British Prime Minister Theresa May has reached a deal to revise the terms of the United Kingdom’s withdrawal from the European Union, known as "Brexit." Now, she must convince the British Parliament to support the new terms.

Following late night talks in Strasbourg, France with European Commission President Jean-Claude Juncker, Prime Minister May emerged to announce a series of changes designed to put an end to the tortuous negotiations that have defined the United Kingdom’s exit from the 28-country trading bloc. But it’s not yet clear whether the new wording will be enough for the British Parliament to sign off on the plan.
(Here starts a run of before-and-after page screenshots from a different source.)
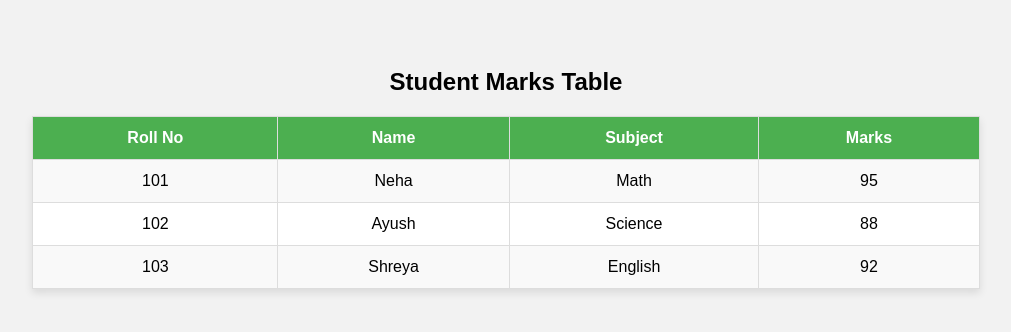
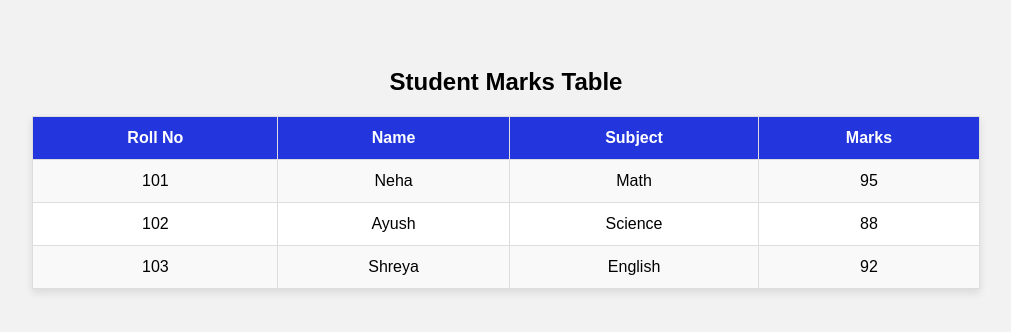
Before and after one commit to nehayadav05/Practice-Git, a plain HTML site: page index.html in a window 1280 px wide. Shown: the whole page, without its empty margins (134-1145 px from the left). Drawn offline with Linux system fonts and the light colour scheme.

Commit message:
Changes made in CSS

```diff
--- a/index.html
+++ b/index.html
@@ -25,7 +25,7 @@
     }
 
     th {
-      background-color: #4CAF50;
+      background-color: #2336de;
       color: white;
     }
 
```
"The choice is clear: it is this deal, or Brexit may not happen at all," Juncker said at a joint news conference. "Let’s bring the U.K.’s withdrawal to an orderly end. We owe it to history."

For her part, May appealed to Parliament -- where her Conservative Party is bitterly divided -- to support the new deal in a crunch vote to be held on Tuesday of this week.

"Now is the time to come together, to back this improved Brexit deal, and to deliver on the instruction of the British people," she said.

With just 17 days left until the United Kingdom’s scheduled departure date, talks have been stuck on the same issue that has blocked progress for the past year: the backup plan intended to ensure there’s never any need for customs checks at the land border between Ireland and the United Kingdom.

Pro-Brexit politicians in May’s political party insist that the withdrawal plan – dubbed the "backstop" -- threatens to trap the United Kingdom inside the European Union’s trade regime forever, because it would be impossible for Britain to leave.

The backstop effectively keeps Britain in the E.U.’s customs union -- and therefore unable to strike free trade deals with other countries around the world, ruining a key prize for staunch Brexit supporters. After Parliament rejected the deal in January, Prime Minister May promised to seek changes to address these concerns.

The new changes include three documents intended to provide additional legal guarantees that the United Kingdom can’t be trapped indefinitely inside the backstop arrangement. The status of these documents will be scrutinized intensively during Tuesday’s Parliamentary debate. The papers include a "unilateral declaration" setting out how the United Kingdom believes it can escape the backstop.

May’s Attorney General Geoffrey Cox is expected to set out his formal legal opinion on the changes Tuesday. Even if he changes his legal advice and endorses the new deal, May still has a huge task ahead to persuade enough members of her party to support her plan.

If Parliament rejects the deal on Tuesday, Prime Minister May has promised to give the House of Commons a vote on whether to leave the E.U. without an agreement on Wednesday. If MPs choose to veto a no-deal Brexit, they will then get a vote on whether to delay the United Kingdom’s departure from the bloc.